• GIVEN DATA:
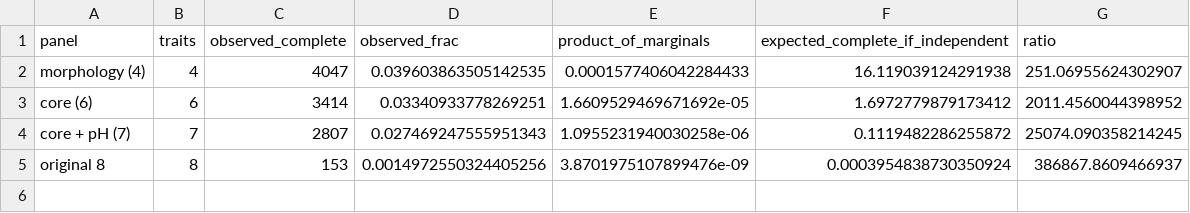
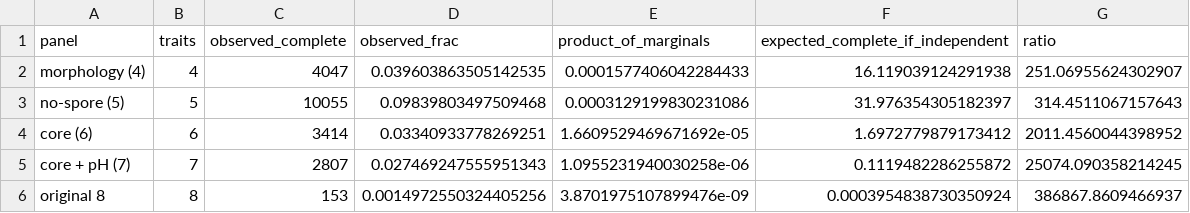
Before and after one commit to avisharm-alt/bacterialmorphospace, a TSV file: reports/tables/coverage_vs_independence.tsv, drawn as a sheet; the diff names each change by its address in the sheet, - before the commit and + after, or states it on an @@ line.

```diff
--- a/reports/tables/coverage_vs_independence.tsv
+++ b/reports/tables/coverage_vs_independence.tsv
+row 3: no-spore (5) | 5 | 10055 | 0.09839803497509468 | 0.0003129199830231086 | 31.976354305182397 | 314.4511067157643
```
Also changed, not shown: reports/tables/attrition.tsv, reports/tables/match_rate_by_normalisation_step.tsv, 46 other files.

• THE TASK: Exact copy, pictures excluded: restate every record above word for word.

• RESPONSE:
Before and after one commit to avisharm-alt/bacterialmorphospace, a TSV file: reports/tables/coverage_vs_independence.tsv, drawn as a sheet; the diff names each change by its address in the sheet, - before the commit and + after, or states it on an @@ line.

```diff
--- a/reports/tables/coverage_vs_independence.tsv
+++ b/reports/tables/coverage_vs_independence.tsv
+row 3: no-spore (5) | 5 | 10055 | 0.09839803497509468 | 0.0003129199830231086 | 31.976354305182397 | 314.4511067157643
```
Also changed, not shown: reports/tables/attrition.tsv, reports/tables/match_rate_by_normalisation_step.tsv, 46 other files.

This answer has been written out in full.